Outside the officious ceremonies of a courtroom, the universal commitment to “common decency” is even more difficult to pin down.

“…he actually felt safer fighting than running.”

In the first season of The Legend of the Seeker Richard politely brushes off the idea that, from a child’s point of view (a child with the magical ability to see into the private thoughts of others), he and Kahlan are the only people resisting tyranny for unselfish reasons. He corrects the boy, “we’re just the first ones you’ve met so far.”

Like any Rahl, he is quick to see himself as a “prince with a thousand enemies,” but Richard rarely suspects flattery when dealing with the subtleties of others.

A suspicious goddess, more inclined to assume he has been coasting on the optimism of others about whether his good intentions will carry the day, catches him off-guard in Season 2 with her teenage enthusiasm for confrontational right-mindedness and infinite skepticism.

She is no doubt being unfair, if understandably flustered that all her creation is on the line, and he seems close to blowing the deadline for preventing doomsday.

After all, asking follow-up questions is not unwise, even if a recently deified teenager presses them childishly.

Think of Phaidra’s nurse. First it’s “Better to be sick than tend the sick. The one is simple, the other work, work, work, work and worry.” Then one mistake is never to be forgotten, a boy spits on your love and disclaims your confidence: “My tongue swore the oath. My mind is unsworn.”

Go ahead and blame my failures, lady,
for the sting is stronger than your judgment now.
But I have answers too, if you allow.
I reared you, I am on your side.
I sought a cure
for your disease and found one not so nice.
Yes if I had succeeded you’d call me smart.
Smartness is relative to winning, isn’t it.

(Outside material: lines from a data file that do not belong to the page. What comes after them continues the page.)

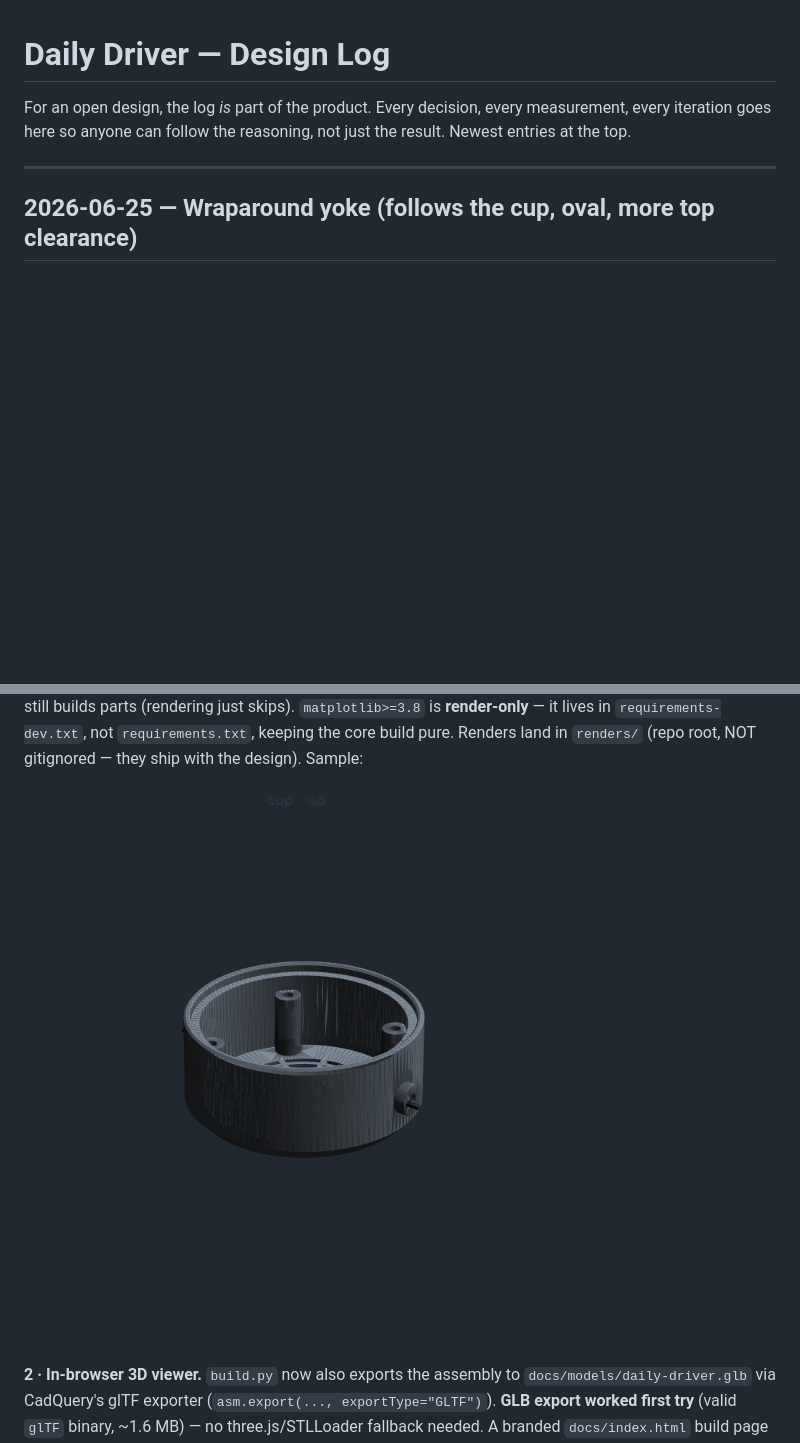
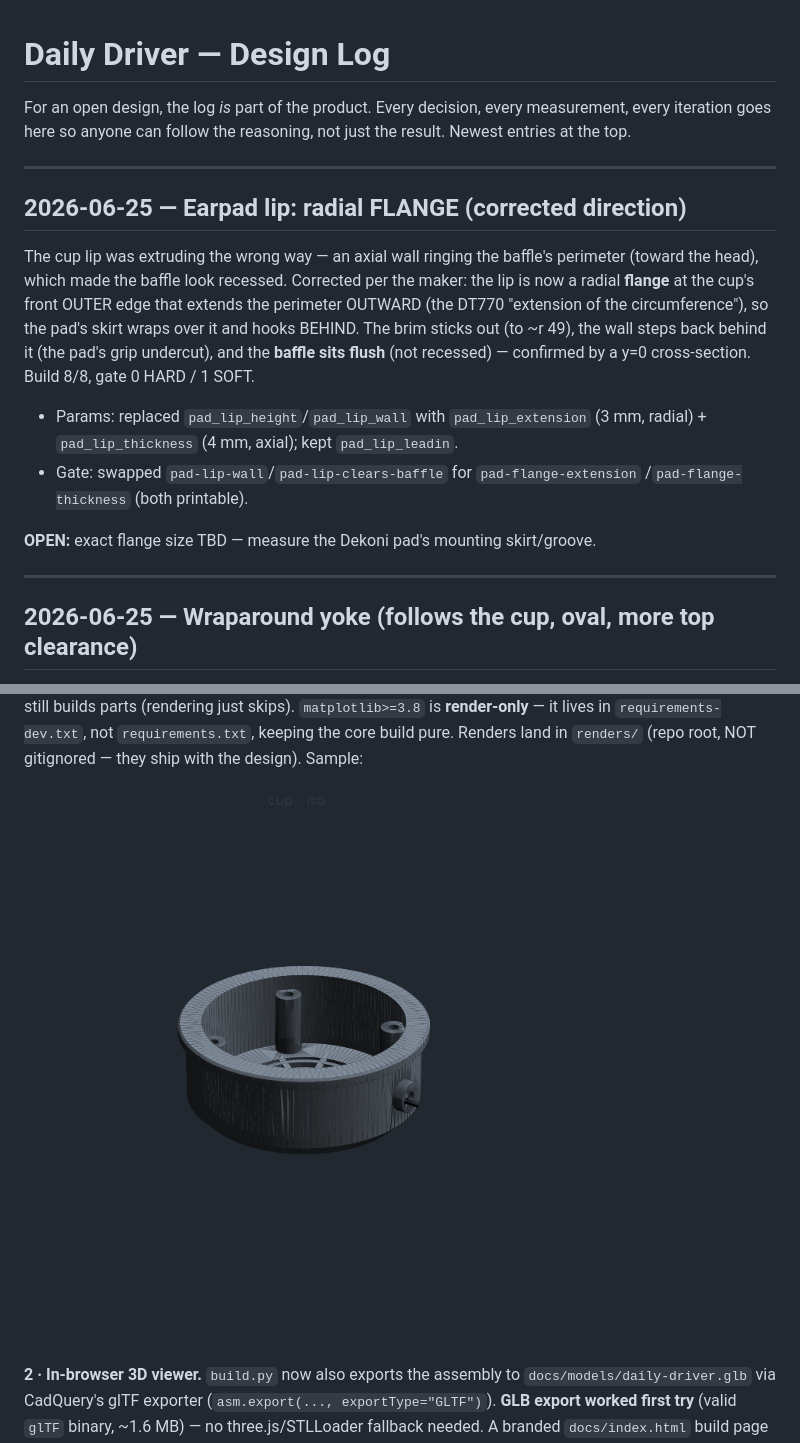
Before and after one commit to makerphones/daily-driver, a Markdown page: docs/DESIGN-LOG.md, 2 parts joined by grey strips. GitHub-like rendering; pictures changed too: renders/cup_iso.png; blank space fills up the shorter version.

```diff
--- a/docs/DESIGN-LOG.md
+++ b/docs/DESIGN-LOG.md
@@ -3,6 +3,25 @@
 For an open design, the log *is* part of the product. Every decision, every
 measurement, every iteration goes here so anyone can follow the reasoning, not
 just the result. Newest entries at the top.
+
+---
+
+## 2026-06-25 — Earpad lip: radial FLANGE (corrected direction)
+
+The cup lip was extruding the wrong way — an axial wall ringing the baffle's
+perimeter (toward the head), which made the baffle look recessed. Corrected per the
+maker: the lip is now a radial **flange** at the cup's front OUTER edge that extends
+the perimeter OUTWARD (the DT770 "extension of the circumference"), so the pad's
+skirt wraps over it and hooks BEHIND. The brim sticks out (to ~r 49), the wall steps
+back behind it (the pad's grip undercut), and the **baffle sits flush** (not
+recessed) — confirmed by a y=0 cross-section. Build 8/8, gate 0 HARD / 1 SOFT.
+
+- Params: replaced `pad_lip_height`/`pad_lip_wall` with `pad_lip_extension` (3 mm,
+  radial) + `pad_lip_thickness` (4 mm, axial); kept `pad_lip_leadin`.
+- Gate: swapped `pad-lip-wall`/`pad-lip-clears-baffle` for `pad-flange-extension`
+  /`pad-flange-thickness` (both printable).
+
+**OPEN:** exact flange size TBD — measure the Dekoni pad's mounting skirt/groove.
 
 ---
 
```
Also changed, not shown: docs/renders/cup_front.png, docs/renders/cup_iso.png, docs/renders/cup_side.png, renders/cup_front.png, renders/cup_side.png, 4 other files.
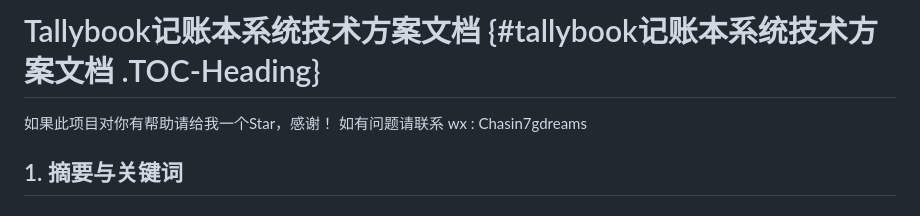
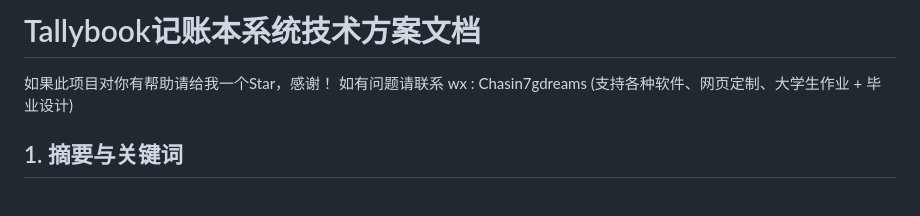
Before and after one commit to lucifro/Tallybook, a Markdown page: README.md, the part around the change. GitHub-like rendering.

```diff
--- a/README.md
+++ b/README.md
@@ -1,6 +1,6 @@
-# Tallybook记账本系统技术方案文档 {#tallybook记账本系统技术方案文档 .TOC-Heading}
+# Tallybook记账本系统技术方案文档
  如果此项目对你有帮助请给我一个Star，感谢！
- 如有问题请联系 wx : Chasin7gdreams
+ 如有问题请联系 wx : Chasin7gdreams  (支持各种软件、网页定制、大学生作业 + 毕业设计)
 ## 1. 摘要与关键词
 
 ### 摘要
```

Good intentions, we learn from care-givers, are not enough for testimony if work was expected of you and instead, some harm has brought down law.

This blogger’s account of mundane frustrations living in a homeless shelter evokes the shock of transition to a stigmatized population – the raggedy edge of life on the receiving end of pervasive, unthinking micro-aggressions. Where he comes across as brash for having brought higher expectations, his concrete observations of day to day conditions reveal how they drain the emotional resources of those already down on their luck.


“I come from good parents: my mother is Night ..” | “I go.”

When your unmet needs go unacknowledged by the prevailing group-think, you have to start accepting that some who profess not to understand your point of view are brushing you off for reasons as frivolous as:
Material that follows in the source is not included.